* The data
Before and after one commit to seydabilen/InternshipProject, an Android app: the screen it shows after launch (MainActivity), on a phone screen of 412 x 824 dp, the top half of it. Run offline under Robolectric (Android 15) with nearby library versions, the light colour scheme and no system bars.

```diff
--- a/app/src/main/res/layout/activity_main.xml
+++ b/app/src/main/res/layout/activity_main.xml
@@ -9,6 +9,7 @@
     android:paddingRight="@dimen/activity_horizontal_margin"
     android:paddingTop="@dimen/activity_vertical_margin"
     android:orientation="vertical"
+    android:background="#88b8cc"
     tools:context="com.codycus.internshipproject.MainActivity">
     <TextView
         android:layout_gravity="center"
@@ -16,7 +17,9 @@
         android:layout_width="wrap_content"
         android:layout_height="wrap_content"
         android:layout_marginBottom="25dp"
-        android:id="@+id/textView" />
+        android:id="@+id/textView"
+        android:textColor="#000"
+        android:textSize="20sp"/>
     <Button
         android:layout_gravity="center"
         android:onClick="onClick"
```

* Problem to solve
Output the listing exactly.

* Result of the task
Before and after one commit to seydabilen/InternshipProject, an Android app: the screen it shows after launch (MainActivity), on a phone screen of 412 x 824 dp, the top half of it. Run offline under Robolectric (Android 15) with nearby library versions, the light colour scheme and no system bars.

```diff
--- a/app/src/main/res/layout/activity_main.xml
+++ b/app/src/main/res/layout/activity_main.xml
@@ -9,6 +9,7 @@
     android:paddingRight="@dimen/activity_horizontal_margin"
     android:paddingTop="@dimen/activity_vertical_margin"
     android:orientation="vertical"
+    android:background="#88b8cc"
     tools:context="com.codycus.internshipproject.MainActivity">
     <TextView
         android:layout_gravity="center"
@@ -16,7 +17,9 @@
         android:layout_width="wrap_content"
         android:layout_height="wrap_content"
         android:layout_marginBottom="25dp"
-        android:id="@+id/textView" />
+        android:id="@+id/textView"
+        android:textColor="#000"
+        android:textSize="20sp"/>
     <Button
         android:layout_gravity="center"
         android:onClick="onClick"
```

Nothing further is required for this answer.